“Feeding our food shed has been a long road and only possible through the coordinated efforts of many.  My deep thanks for all those who stayed on the path.”  Coco Born in Nova Scotia, Laird Foshay grew up in Palo Alto, California. After college at UCSB, he spent 10 years publishing magazines, including Dr. Dobb’s Journal, the longest continuously published small computer magazine. The next decade he brought investment newsletters to the Web with a startup called INVESTools. After selling that business he “retired” to the ranch and has really never slowed down. Laird can be found doing tractor work in the vineyard, knee deep in a trench repairing irrigation pipes, fixing broken fences, splitting wood or on horseback gathering cattle. He enjoys hunting, riding, BBQing, golf, or just rambling on the ranch with a gun, a dog and plenty of ammo.

Kimberly Pasciuto (www.centralcoastgrown.org) is the Executive Director of the Central Coast Ag Network (CCAN) which works to raise awareness of the importance of a sustainable local and regional food system. CCAN is part of the Southern California Good Food Network and participates in the LA Urban Rural Round Table which now defines San Luis Obispo as the northern hub of the food shed of greater Los Angeles. CCAN helps to develop new markets for local agriculturalists through an innovative farm and produce locator website (centralcoastgrown.org) and farm to school programs.

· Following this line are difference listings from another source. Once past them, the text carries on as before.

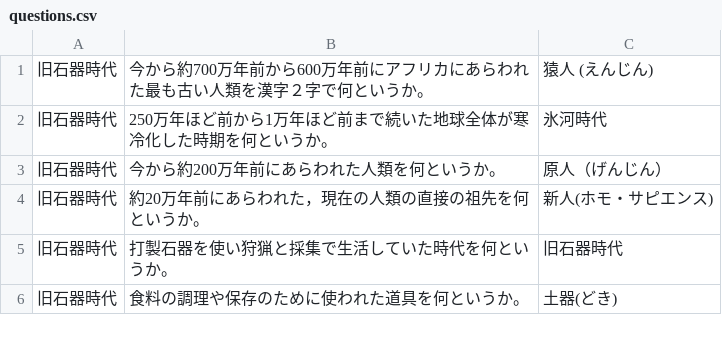
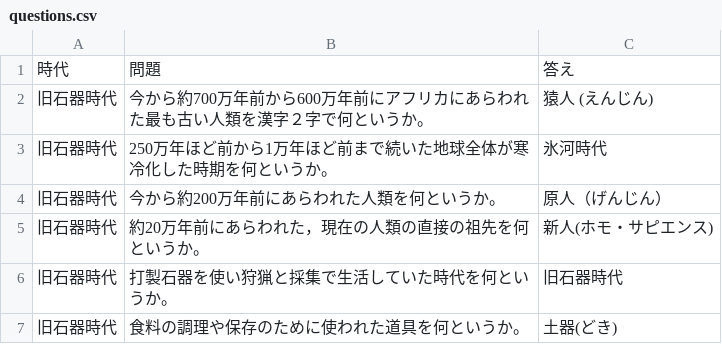
Before and after one commit to kajironpu/history-AI, a CSV file: questions.csv, drawn as a sheet; only a part is shown.

Commit message:
Add jidai

```diff
--- a/questions.csv
+++ b/questions.csv
@@ -1 +1,2 @@
+時代,問題,答え
 旧石器時代,今から約700万年前から600万年前にアフリカにあらわれた最も古い人類を漢字２字で何というか。,猿人 (えんじん)
```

Kim serves on the California Farm to School Task Force and is a member of the Wellness Committee for the Templeton Unified School District.  CCAN also acts as an agricultural incubator by locating un-or under-used government owned land and making it available for food production on various scales from urban farming to community gardens to young farmer programs. A native California with long family history in agriculture and education, Kim has more than 20 years of experience in the artisan food world, and currently runs a retail specialty food shop and café and is co-owner of Skipping Stone Productions, a wholesale food manufacturing and catering business located in Paso Robles.